Lego's Mindstorms NXT might just be the start of a whole new digital revolution.
Written by Jeffrey S. Young, Contributor
Could one product turn around the fortunes of a company that has been struggling?
If you’ve been following the personal robot space—perhaps an aficionado of the TV show RobotWars, or the proud owner of a Sony Sebo or dependent on Roomba—you’ve got to feel a thrill at the news that Lego is going to release a new programmable robot system later this year.  In my opinion Lego's Mindstorms NXT might just be the start of a whole new digital revolution. And it could be the answer to the troubles facing the company as well.

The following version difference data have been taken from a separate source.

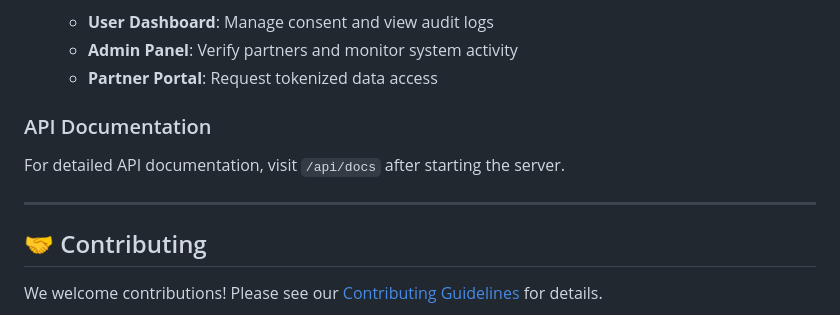
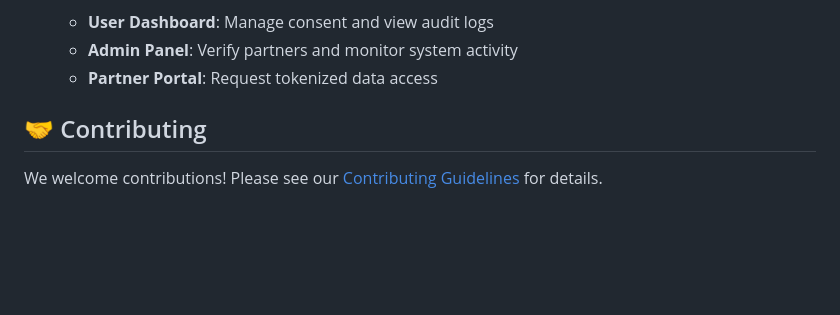
Before and after one commit to Sahilagarwal623/SurakshaVault_01, a Markdown page: README.md, the part around the change. GitHub-like rendering; blank space fills up the shorter version.

```diff
--- a/README.md
+++ b/README.md
@@ -229,11 +229,9 @@ Built with passion by **Team Codeblooded**:
    - **Admin Panel**: Verify partners and monitor system activity
    - **Partner Portal**: Request tokenized data access
 
-### API Documentation
 
-For detailed API documentation, visit `/api/docs` after starting the server.
 
----
+
 
 ## 🤝 Contributing
 
```
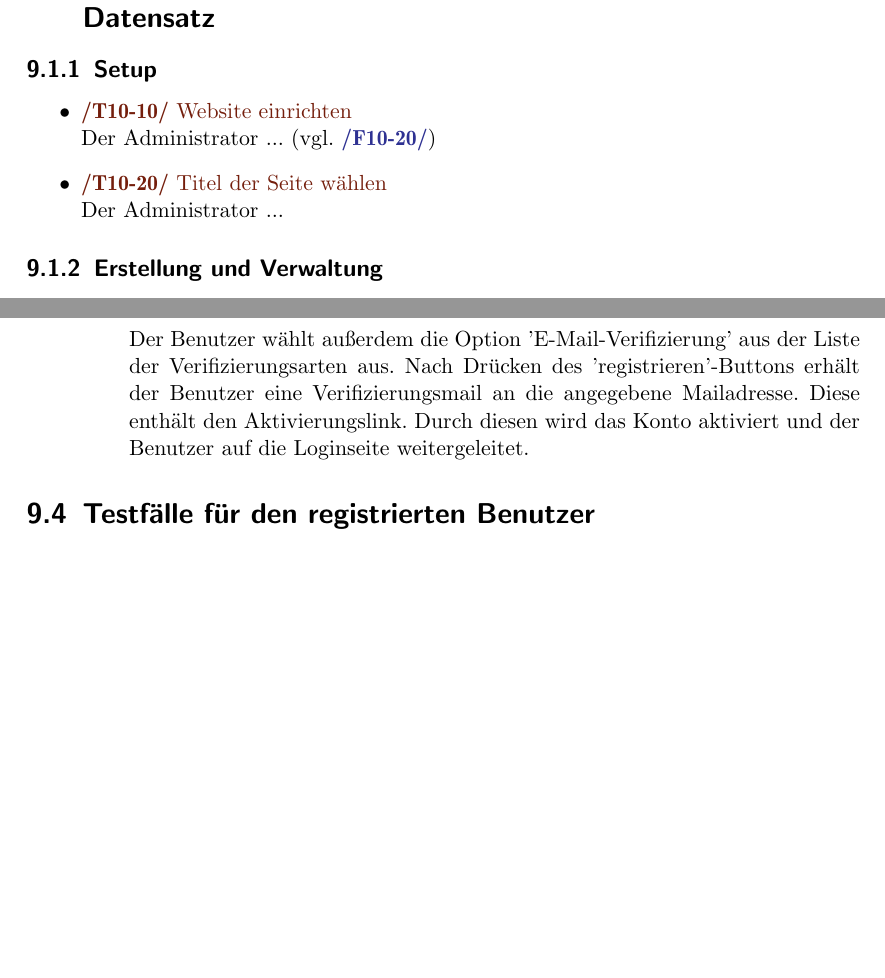
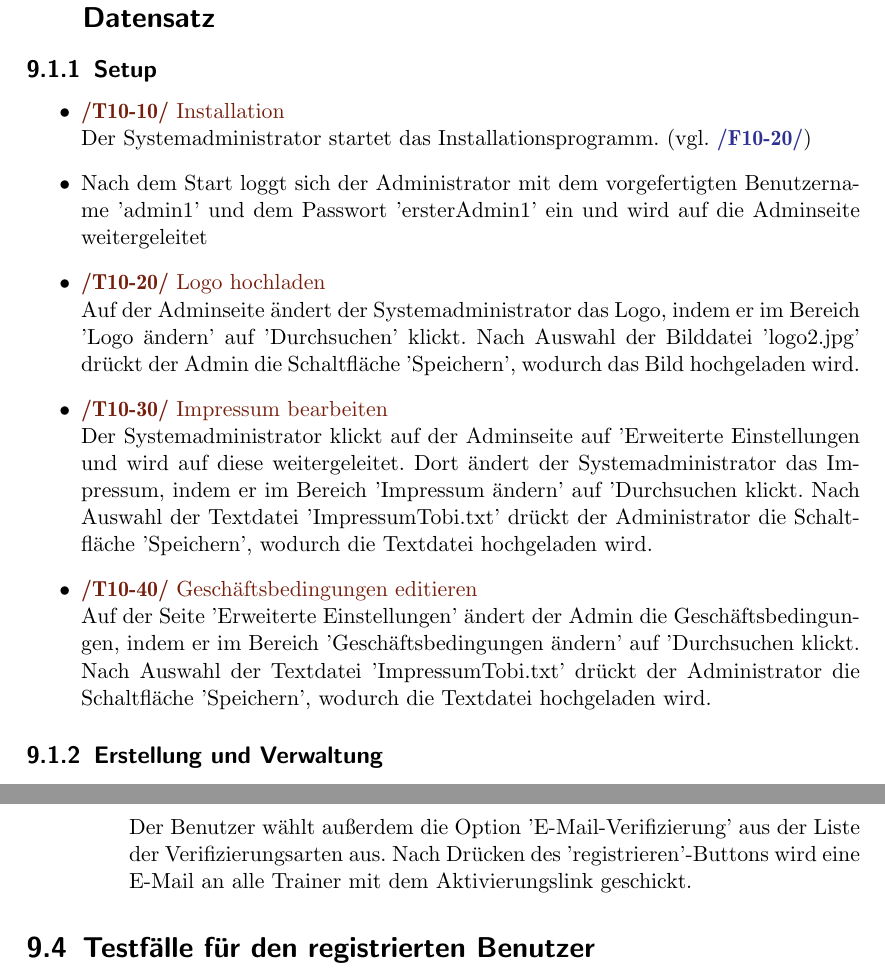
Before and after one commit to cretu90/SEP15-Team3, a LaTeX document (Documentation/1. Pflichtenheft/Pflichtenheft-SEP15.tex): two parts of pages 23 and 24 of 28 before the commit and two parts of pages 23 and 25 of 28 after it, joined at a grey line, cut so that both start at the same text, the shorter picture padded with empty space. Compiled offline with pdfLaTeX.

Commit message:
Pflichtenheft Testfälle Systemadministrator

```diff
--- a/Documentation/1. Pflichtenheft/Pflichtenheft-SEP15.tex
+++ b/Documentation/1. Pflichtenheft/Pflichtenheft-SEP15.tex
@@ -473,10 +473,20 @@ Darüber hinaus sollten noch folgende Qualitätsmerkmale genannt werden, die in
 	\section{Testfälle für den Systemadministrator ohne bestehenden Datensatz}
 		\subsection{Setup}
 			\begin{itemize}
-				\item \Test{Website einrichten}
-				Der Administrator ... (vgl. \RefFuncBlue{/F10-20/})
-				\item \Test{Titel der Seite wählen}
-				Der Administrator ...
+				\item \Test{Installation}
+				Der Systemadministrator startet das Installationsprogramm. (vgl. \RefFuncBlue{/F10-20/})
+
+				\item Nach dem Start loggt sich der Administrator mit dem vorgefertigten Benutzername 'admin1' und dem Passwort 'ersterAdmin1' ein und wird auf die Adminseite weitergeleitet
+
+				 \item \Test{Logo hochladen}
+				 Auf der Adminseite ändert der Systemadministrator das Logo, indem er im Bereich 'Logo ändern' auf 'Durchsuchen' klickt. Nach Auswahl der Bilddatei 'logo2.jpg' drückt der Admin die Schaltfläche 'Speichern', wodurch das Bild hochgeladen wird.
+
+				 \item \Test{Impressum bearbeiten}
+				 Der Systemadministrator klickt auf der Adminseite auf 'Erweiterte Einstellungen und wird auf diese weitergeleitet. Dort ändert der Systemadministrator das Impressum, indem er im Bereich 'Impressum ändern' auf 'Durchsuchen klickt. Nach Auswahl der Textdatei 'ImpressumTobi.txt' drückt der Administrator die Schaltfläche 'Speichern', wodurch die Textdatei hochgeladen wird.
+
+				 \item \Test{Geschäftsbedingungen editieren}
+				 Auf der Seite 'Erweiterte Einstellungen' ändert der Admin die Geschäftsbedingungen, indem er im Bereich 'Geschäftsbedingungen ändern' auf 'Durchsuchen klickt. Nach Auswahl der Textdatei 'ImpressumTobi.txt' drückt der Administrator die Schaltfläche 'Speichern', wodurch die Textdatei hochgeladen wird.
+
 			\end{itemize}
 		\subsection{Erstellung und Verwaltung}
 			\begin{itemize}
@@ -524,7 +534,7 @@ Darüber hinaus sollten noch folgende Qualitätsmerkmale genannt werden, die in
 							\item Postleitzahl: '94081'
 							\item Ort: 'Fürstenzell'
 						\end{itemize}
-					Der Benutzer wählt außerdem die Option 'E-Mail-Verifizierung' aus der Liste der Verifizierungsarten aus. Nach Drücken des 'registrieren'-Buttons erhält der Benutzer eine Verifizierungsmail an die angegebene Mailadresse. Diese enthält den Aktivierungslink. Durch diesen wird das Konto aktiviert und der Benutzer auf die Loginseite weitergeleitet.
+					Der Benutzer wählt außerdem die Option 'E-Mail-Verifizierung' aus der Liste der Verifizierungsarten aus. Nach Drücken des 'registrieren'-Buttons wird eine E-Mail an alle Trainer mit dem Aktivierungslink geschickt.
 				\end{itemize}
 			\end{itemize}
 
```
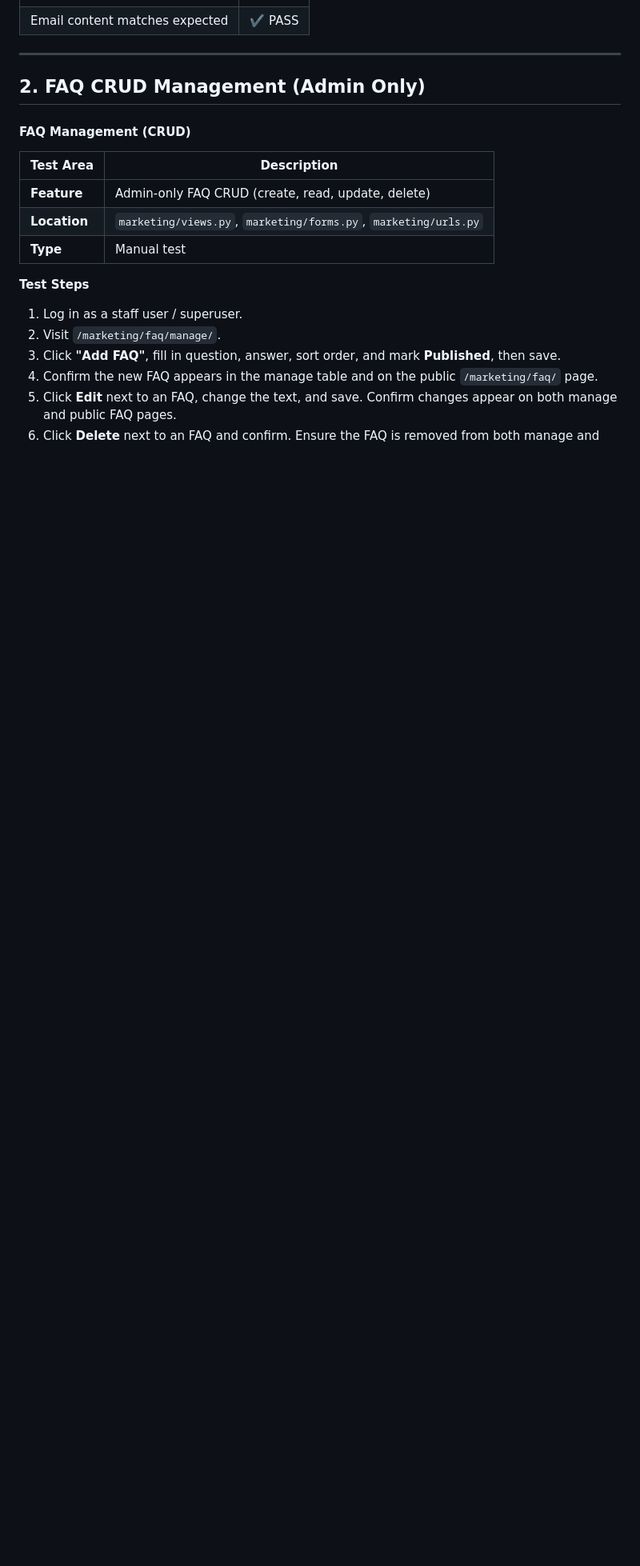
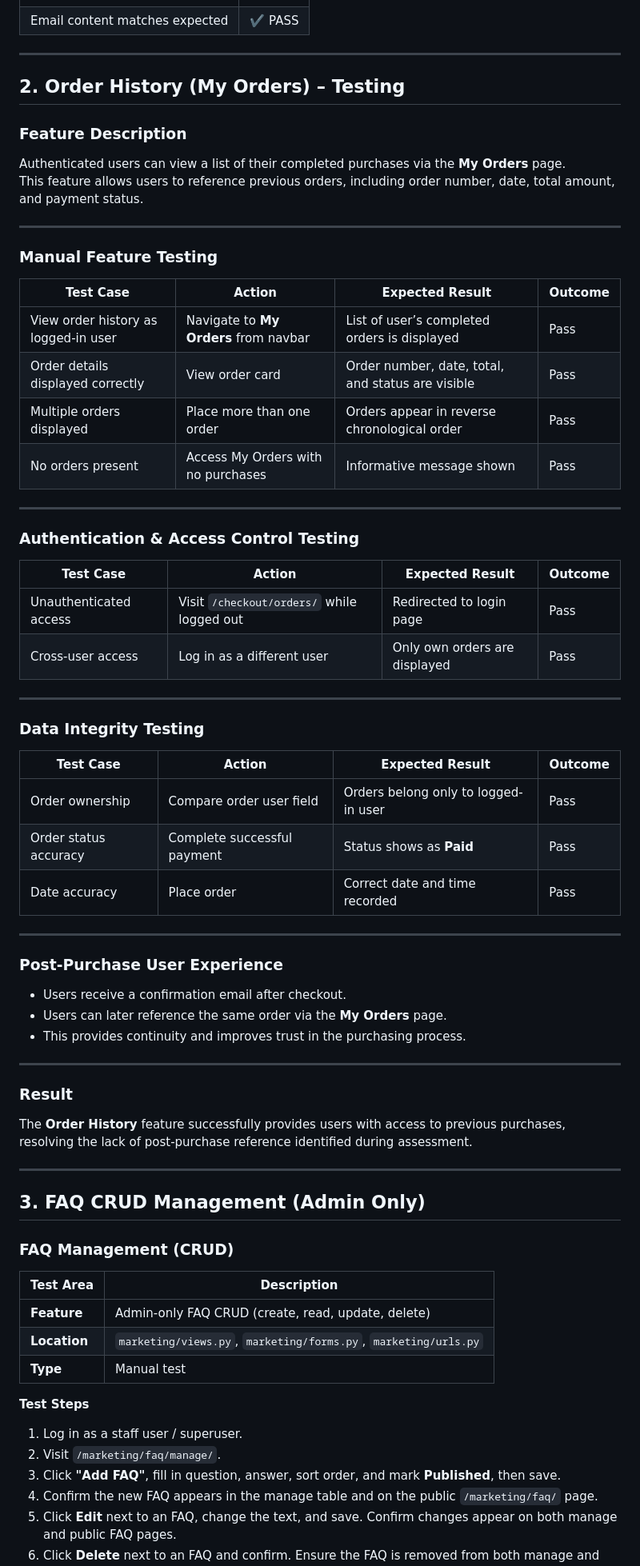
Before and after one commit to reubenja77/local_candle_co, a Markdown page: TESTING.md, the part around one of its changes. Shown at 80% size. GitHub-like rendering; blank space fills up the shorter version.

```diff
--- a/TESTING.md
+++ b/TESTING.md
@@ -158,9 +159,60 @@ All manual tests were completed using:
 
 ---
 
-## 2. FAQ CRUD Management (Admin Only)
+## 2. Order History (My Orders) – Testing
 
-#### FAQ Management (CRUD)
+### Feature Description
+Authenticated users can view a list of their completed purchases via the **My Orders** page.
+This feature allows users to reference previous orders, including order number, date, total amount, and payment status.
+
+---
+
+### Manual Feature Testing
+
+| Test Case | Action | Expected Result | Outcome |
+|----------|-------|-----------------|---------|
+| View order history as logged-in user | Navigate to **My Orders** from navbar | List of user’s completed orders is displayed | Pass |
+| Order details displayed correctly | View order card | Order number, date, total, and status are visible | Pass |
+| Multiple orders displayed | Place more than one order | Orders appear in reverse chronological order | Pass |
+| No orders present | Access My Orders with no purchases | Informative message shown | Pass |
+
+---
+
+### Authentication & Access Control Testing
+
+| Test Case | Action | Expected Result | Outcome |
+|----------|-------|-----------------|---------|
+| Unauthenticated access | Visit `/checkout/orders/` while logged out | Redirected to login page | Pass |
+| Cross-user access | Log in as a different user | Only own orders are displayed | Pass |
+
+---
+
+### Data Integrity Testing
+
+| Test Case | Action | Expected Result | Outcome |
+|----------|-------|-----------------|---------|
+| Order ownership | Compare order user field | Orders belong only to logged-in user | Pass |
+| Order status accuracy | Complete successful payment | Status shows as **Paid** | Pass |
+| Date accuracy | Place order | Correct date and time recorded | Pass |
+
+---
+
+### Post-Purchase User Experience
+
+- Users receive a confirmation email after checkout.
+- Users can later reference the same order via the **My Orders** page.
+- This provides continuity and improves trust in the purchasing process.
+
+---
+
+### Result
+The **Order History** feature successfully provides users with access to previous purchases, resolving the lack of post-purchase reference identified during assessment.
+
+---
+
+## 3. FAQ CRUD Management (Admin Only)
+
+### FAQ Management (CRUD)
 
 | Test Area | Description |
 |-----------|-------------|
```
Also changed, not shown: other parts of TESTING.md (+16 -15 lines), README.md (+2 -0 lines).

In my household, where an 8 year old boy resides, Lego building kits were long a major fixture at every birthday and holiday holiday gift giving.  Until about a year ago.  That was when he realized that although he was fascinated by the process of building the kits—following the directions, and creating the space age vehicles, planes, and rocket stations—he quickly lost interest after he had completed the models.  He would fly the models around in his imaginary wars, but soon they were relegated to a shelf.  It was the building that he loved, and since Lego has missed the idea of reuseability—well, maybe that was part of the design—there was nothing more he could create with each kit once the basic device was conquered.
Maybe the Mindstorms NXT will change all that and help resurrect the nobility of hands on skills.
Ever since the personal computer graduated from the hobbyist and soldering gun set with the arrival of the IBM PC in 1981, the promise of the revolution has been hobbled.  What started out as a tinkerer’s dream, the latest in a proud tradition of American mechanics and builders like the hot rodders and car buffs from the fifties and sixties, turned into an abstract universe driven by programmers.  Software was the secret sauce of the PC generation, and those who could sling code succeeded—the Internet is the latest software universe—while grease monkeys were relegated to second class citizens.
But building a robot like this requires a combination of hardware and software and they have to work together perfectly.  I know my son will find this absolutely fascinating, and I like the fact that the one kit can be used to create many different projects.  Although I don’t like the $250 price tag, I’m sure I’ll find a way to get one.  And maybe, just maybe, if the folks at Lego can play it right they’ll also create a social network where all of the robot designers can share tips and secrets and challenge each other.  MyRobot.com?
Take me to your leader!
Editorial standards